The Deloraine Stringfest Facebook page Wednesday announced there would be no festival this year.
We are currently reviewing our options and dates for 2017.
That’s a shame.
Looking back at my comments on last year’s festival I still think those comments remain relevant.
Developing a broader audience from the non-musical side of the festival, so that the festival lives up to its objectives (and avoids becoming yet another music festival) is essential – but problematic!
Given the highly contentious and politicised nature of anything forestry related in Tasmania, putting more of the Festival focus on timber, timber growing and timber craftsmanship becomes difficult.
Where does the wood come from? Public native forest, World Heritage Area, lake salvage, farm salvage, commercial private grower??
Is the wood certified? Is it sustainable? Is it profitable?

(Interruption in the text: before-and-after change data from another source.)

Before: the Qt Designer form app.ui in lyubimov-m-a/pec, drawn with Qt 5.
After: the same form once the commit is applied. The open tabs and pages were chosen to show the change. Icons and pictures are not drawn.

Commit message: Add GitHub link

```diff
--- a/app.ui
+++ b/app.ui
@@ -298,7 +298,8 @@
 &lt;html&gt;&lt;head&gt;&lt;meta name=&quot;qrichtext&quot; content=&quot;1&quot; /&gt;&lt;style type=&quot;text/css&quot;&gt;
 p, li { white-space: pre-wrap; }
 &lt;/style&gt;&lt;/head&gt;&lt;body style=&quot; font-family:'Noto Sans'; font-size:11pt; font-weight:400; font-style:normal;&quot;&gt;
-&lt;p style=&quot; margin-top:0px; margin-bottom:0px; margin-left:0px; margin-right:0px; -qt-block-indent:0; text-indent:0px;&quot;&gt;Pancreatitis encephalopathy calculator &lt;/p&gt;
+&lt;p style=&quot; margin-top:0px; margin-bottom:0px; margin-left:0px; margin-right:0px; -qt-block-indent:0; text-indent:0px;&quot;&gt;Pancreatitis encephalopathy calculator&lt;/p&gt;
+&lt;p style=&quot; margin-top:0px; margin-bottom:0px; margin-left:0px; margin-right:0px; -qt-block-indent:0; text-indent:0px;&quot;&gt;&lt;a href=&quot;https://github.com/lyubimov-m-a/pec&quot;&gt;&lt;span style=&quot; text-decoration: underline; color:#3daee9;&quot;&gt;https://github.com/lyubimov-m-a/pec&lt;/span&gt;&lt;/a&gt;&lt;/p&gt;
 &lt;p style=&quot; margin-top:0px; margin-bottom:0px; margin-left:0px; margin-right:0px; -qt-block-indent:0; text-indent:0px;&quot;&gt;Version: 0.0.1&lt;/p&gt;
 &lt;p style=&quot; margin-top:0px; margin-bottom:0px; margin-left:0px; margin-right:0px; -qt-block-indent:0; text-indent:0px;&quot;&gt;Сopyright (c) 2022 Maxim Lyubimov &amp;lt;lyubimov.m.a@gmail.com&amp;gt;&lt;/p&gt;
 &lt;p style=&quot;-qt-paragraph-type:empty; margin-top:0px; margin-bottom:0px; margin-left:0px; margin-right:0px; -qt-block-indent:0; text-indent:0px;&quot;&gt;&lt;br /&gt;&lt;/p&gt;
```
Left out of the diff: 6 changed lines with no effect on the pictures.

All of this immediately generates tension and conflict because so many people have such a wide diversity of opinions and expectations.
How can the Festival navigate this social, political and economic minefield and survive?
But for the Festival to live up to its objectives that is exactly what it must do:
The Aims of Deloraine StringFest Tasmania are:
- To present a festival of stringed instruments, showcasing Tasmanian luthiers, Tasmanian tone-woods and instruments;
- To recognise Tasmanian instrumentalists and provide a social gathering for musicians, both professional and amateur;
- To highlight the craft of luthiers and the pre-eminence of Tasmanian timbers used world-wide to create quality crafted stringed instruments; and
- To provide ongoing recognition of Deloraine as a centre for craft and arts excellence.
The Festival must lead to the future and not be bound by the forest policies, practices and conflicts of the past.
A part of that future is profitable, sustainable farm-grown Tasmanian blackwood.